Space Diamond© Unsplash

A 4.5 Billion-Year-Old Space Diamond Has Been Discovered On Earth

Salva Mubarak
Senior Features Writer

Geologist Andy Tomkins was on a regular field visit in the North-West African region to categorise meteorites, as one does, when he stumbled upon an incredible discovery. He came across a strange “bended” diamond in a meteorite that he later discovered was lonsdaleite, a rare hexagonal stone from space.

Tomkins, who is a professor at Monash University in Australia, co-wrote a paper on the discovery with Alan Salek, a researcher from RMIT University, Australia, where they revealed that a strange diamond from an ancient dwarf planet has found its way to the Earth’s surface following a collision with a sizeable asteroid 4.5 billion years ago.

diamond from an ancient dwarf planet©RMIT University

Like regular diamonds found on Earth, lonsdaleite is created “from a supercritical fluid at a high temperature and moderate pressure,” according to Tomkins, who also adds, “Later, lonsdaleite was partially replaced by a diamond as the environment cooled and the pressure decreased.”

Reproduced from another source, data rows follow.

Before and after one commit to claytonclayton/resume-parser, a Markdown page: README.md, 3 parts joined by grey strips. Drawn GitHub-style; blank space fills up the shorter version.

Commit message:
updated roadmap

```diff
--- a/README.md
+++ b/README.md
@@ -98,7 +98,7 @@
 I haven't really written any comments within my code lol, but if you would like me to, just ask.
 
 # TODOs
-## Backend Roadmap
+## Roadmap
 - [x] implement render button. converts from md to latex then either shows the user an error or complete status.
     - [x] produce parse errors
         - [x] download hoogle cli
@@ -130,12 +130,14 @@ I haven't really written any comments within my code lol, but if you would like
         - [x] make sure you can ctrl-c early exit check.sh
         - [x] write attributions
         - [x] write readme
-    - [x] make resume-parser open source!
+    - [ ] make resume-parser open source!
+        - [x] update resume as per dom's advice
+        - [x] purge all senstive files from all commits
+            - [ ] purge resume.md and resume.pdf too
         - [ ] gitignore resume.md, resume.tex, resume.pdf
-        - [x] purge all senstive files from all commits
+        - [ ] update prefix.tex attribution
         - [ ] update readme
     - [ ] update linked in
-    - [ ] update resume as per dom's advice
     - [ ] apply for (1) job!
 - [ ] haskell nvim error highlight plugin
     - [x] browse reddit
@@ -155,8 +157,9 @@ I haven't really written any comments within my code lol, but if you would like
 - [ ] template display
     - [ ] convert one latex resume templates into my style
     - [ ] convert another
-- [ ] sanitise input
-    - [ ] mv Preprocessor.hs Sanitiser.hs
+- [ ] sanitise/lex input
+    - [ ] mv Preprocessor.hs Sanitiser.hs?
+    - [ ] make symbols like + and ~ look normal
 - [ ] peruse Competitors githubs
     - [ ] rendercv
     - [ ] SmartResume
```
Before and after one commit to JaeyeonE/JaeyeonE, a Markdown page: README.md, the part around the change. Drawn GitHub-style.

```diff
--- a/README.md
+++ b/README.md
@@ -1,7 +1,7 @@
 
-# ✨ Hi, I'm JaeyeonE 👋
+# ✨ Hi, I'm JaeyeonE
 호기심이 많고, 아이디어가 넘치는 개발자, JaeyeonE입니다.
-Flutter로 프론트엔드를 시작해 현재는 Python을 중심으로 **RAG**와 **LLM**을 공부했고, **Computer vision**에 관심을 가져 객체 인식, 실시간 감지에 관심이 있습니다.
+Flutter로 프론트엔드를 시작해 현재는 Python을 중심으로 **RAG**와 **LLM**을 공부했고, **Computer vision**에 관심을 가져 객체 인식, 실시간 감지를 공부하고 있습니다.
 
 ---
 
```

Both Earth diamonds and lonsdaleite are made out of carbon but while Earth diamonds have a cubic atomic structure, these space diamonds have a hexagonal structure.

Aside from the fact that scientists have discovered an actual diamond from outer space on Earth (an ancient one at that), the discovery is especially exciting for geologists and astronomers as this is the first major discovery of lonsdaleite. Scientists had first discovered bits of the space mineral in 1967, but they were extremely minute, almost 1,000 times smaller than what has been found with this recent discovery.

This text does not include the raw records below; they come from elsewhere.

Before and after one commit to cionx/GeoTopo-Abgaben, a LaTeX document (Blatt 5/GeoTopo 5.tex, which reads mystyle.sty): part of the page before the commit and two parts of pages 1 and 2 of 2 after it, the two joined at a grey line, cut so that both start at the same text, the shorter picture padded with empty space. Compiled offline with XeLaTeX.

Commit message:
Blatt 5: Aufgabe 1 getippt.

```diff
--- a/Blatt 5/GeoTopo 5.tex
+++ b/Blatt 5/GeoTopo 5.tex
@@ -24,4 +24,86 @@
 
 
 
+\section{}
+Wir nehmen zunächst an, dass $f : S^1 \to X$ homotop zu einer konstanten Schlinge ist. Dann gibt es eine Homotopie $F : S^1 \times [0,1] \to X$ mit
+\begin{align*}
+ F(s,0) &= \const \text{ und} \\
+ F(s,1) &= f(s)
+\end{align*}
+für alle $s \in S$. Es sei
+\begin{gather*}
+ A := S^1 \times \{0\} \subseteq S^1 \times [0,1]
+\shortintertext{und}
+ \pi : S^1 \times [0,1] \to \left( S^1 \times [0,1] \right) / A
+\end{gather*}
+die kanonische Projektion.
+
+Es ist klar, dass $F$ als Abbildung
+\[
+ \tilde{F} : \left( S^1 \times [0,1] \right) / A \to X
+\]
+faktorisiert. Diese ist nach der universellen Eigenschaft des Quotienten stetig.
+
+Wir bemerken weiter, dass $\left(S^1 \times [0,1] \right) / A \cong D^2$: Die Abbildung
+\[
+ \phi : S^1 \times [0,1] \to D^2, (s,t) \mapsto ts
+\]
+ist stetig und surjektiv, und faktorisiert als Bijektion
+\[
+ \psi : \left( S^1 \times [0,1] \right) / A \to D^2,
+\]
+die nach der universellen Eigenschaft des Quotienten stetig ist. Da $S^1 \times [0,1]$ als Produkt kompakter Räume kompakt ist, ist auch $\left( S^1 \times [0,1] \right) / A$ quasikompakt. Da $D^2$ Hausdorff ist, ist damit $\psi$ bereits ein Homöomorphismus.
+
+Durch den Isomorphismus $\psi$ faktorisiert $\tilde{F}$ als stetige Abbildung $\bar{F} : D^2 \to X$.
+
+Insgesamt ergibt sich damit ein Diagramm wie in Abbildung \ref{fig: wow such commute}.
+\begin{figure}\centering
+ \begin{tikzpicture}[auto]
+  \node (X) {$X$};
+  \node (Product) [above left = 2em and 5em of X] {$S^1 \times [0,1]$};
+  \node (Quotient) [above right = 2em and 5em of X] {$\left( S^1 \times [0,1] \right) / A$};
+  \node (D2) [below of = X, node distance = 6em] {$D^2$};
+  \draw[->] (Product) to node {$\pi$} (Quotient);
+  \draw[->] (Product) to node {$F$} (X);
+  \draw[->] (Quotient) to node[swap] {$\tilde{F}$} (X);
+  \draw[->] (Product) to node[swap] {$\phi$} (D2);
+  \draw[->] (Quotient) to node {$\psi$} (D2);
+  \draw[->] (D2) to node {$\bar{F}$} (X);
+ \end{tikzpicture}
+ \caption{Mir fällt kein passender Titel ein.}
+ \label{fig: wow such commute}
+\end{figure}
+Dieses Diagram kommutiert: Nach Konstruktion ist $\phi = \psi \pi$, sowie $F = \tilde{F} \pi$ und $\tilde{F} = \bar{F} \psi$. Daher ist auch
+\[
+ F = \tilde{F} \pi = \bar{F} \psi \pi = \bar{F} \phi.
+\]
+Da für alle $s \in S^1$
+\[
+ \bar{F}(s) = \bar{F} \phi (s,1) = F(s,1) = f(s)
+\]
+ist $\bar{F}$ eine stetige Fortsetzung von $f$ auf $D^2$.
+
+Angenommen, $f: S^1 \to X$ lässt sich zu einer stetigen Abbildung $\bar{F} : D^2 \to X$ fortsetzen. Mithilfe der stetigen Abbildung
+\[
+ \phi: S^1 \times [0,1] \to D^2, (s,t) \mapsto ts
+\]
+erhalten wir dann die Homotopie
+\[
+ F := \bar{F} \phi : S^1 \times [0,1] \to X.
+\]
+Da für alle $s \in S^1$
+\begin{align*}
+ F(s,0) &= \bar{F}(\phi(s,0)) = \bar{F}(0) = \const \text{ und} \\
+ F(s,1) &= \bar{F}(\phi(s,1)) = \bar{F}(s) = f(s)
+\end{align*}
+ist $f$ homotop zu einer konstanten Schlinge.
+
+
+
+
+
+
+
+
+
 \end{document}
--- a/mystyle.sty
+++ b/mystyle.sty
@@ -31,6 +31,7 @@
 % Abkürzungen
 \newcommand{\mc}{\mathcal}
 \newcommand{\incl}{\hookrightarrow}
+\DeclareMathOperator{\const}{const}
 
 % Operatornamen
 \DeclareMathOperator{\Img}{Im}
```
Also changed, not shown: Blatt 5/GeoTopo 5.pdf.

Any person who has seen even a single Marvel movie would attest to the fact that space rocks, diamonds or otherwise, should be left alone, lest you want to incur the wrath of a space villain. But the scientists who have discovered the rock are optimistic (and smarter) as they feel the creation process of the mineral can be replicated on Earth and be applied to various industries. The unusual hexagonal structure of the diamond could make it much harder than the diamonds originating from Earth.

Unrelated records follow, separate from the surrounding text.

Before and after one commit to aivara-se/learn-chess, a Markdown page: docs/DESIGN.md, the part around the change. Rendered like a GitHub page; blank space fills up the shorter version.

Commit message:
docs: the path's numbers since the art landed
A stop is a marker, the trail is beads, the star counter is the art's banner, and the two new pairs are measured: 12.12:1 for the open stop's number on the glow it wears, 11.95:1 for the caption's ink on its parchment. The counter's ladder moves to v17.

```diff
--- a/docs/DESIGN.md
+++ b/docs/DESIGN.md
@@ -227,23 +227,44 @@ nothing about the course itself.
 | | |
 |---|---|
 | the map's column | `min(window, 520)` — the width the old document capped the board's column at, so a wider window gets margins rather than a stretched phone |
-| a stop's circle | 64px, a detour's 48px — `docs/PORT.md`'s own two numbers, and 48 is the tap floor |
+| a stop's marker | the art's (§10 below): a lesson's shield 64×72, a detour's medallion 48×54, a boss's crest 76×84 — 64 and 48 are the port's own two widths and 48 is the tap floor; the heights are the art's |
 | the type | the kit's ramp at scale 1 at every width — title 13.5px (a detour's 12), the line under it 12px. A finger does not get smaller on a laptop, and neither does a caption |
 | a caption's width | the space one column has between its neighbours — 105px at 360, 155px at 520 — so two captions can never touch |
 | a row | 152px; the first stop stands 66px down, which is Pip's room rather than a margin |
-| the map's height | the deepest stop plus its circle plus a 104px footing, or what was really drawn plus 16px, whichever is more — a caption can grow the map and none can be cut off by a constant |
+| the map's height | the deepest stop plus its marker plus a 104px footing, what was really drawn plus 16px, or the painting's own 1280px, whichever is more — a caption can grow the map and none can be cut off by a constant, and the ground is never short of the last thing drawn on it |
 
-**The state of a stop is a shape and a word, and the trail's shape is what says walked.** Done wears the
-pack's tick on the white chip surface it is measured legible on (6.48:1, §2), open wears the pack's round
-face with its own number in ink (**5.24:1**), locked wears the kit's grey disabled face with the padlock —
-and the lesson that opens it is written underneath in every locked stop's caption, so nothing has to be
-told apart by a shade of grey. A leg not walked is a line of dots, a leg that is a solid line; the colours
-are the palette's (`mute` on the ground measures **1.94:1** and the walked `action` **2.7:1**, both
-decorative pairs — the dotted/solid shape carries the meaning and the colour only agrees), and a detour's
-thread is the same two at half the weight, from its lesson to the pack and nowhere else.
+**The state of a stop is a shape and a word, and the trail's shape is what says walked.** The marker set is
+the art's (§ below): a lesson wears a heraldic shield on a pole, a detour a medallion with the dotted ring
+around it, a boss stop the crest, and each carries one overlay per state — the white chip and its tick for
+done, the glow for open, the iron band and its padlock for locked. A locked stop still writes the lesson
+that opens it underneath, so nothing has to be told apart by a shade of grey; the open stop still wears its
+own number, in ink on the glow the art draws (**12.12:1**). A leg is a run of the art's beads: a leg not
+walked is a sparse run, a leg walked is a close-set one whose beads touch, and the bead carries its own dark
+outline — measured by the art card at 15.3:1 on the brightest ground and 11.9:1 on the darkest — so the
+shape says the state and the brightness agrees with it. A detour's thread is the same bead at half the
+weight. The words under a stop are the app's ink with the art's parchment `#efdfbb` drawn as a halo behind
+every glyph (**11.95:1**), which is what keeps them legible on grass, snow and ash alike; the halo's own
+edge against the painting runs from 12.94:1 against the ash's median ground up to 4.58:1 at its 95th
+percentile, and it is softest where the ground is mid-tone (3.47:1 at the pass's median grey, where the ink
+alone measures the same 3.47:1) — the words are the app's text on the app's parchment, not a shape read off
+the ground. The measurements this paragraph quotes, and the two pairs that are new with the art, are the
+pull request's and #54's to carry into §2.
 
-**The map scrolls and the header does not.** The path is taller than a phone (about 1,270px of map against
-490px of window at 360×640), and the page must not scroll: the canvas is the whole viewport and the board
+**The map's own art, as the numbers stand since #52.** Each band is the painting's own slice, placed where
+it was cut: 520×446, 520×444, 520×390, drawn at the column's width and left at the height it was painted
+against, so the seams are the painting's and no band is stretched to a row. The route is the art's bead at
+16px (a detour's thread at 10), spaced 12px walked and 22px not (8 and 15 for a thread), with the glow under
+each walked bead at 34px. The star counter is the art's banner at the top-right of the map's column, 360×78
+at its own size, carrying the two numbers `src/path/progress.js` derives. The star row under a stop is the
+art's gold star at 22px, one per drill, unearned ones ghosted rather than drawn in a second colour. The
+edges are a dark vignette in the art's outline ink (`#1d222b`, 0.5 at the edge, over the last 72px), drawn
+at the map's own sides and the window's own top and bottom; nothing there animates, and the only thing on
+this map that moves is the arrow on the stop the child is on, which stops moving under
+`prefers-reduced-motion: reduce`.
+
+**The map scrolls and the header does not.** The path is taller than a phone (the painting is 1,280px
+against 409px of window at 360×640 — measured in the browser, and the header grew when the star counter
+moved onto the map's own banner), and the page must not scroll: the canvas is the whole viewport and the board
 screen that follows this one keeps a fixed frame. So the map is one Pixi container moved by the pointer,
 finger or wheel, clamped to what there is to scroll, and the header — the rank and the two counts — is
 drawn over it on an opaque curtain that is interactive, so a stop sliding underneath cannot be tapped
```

“Nature has thus provided us with a process to try and replicate in industry,” said Tomkins in a news release, “We think that lonsdaleite could be used to make tiny, ultra-hard machine parts if we can develop an industrial process that promotes replacement of pre-shaped graphite parts by lonsdaleite.”

We’ll just have to wait and see if a giant, purple space villain comes to Earth to look for the diamond.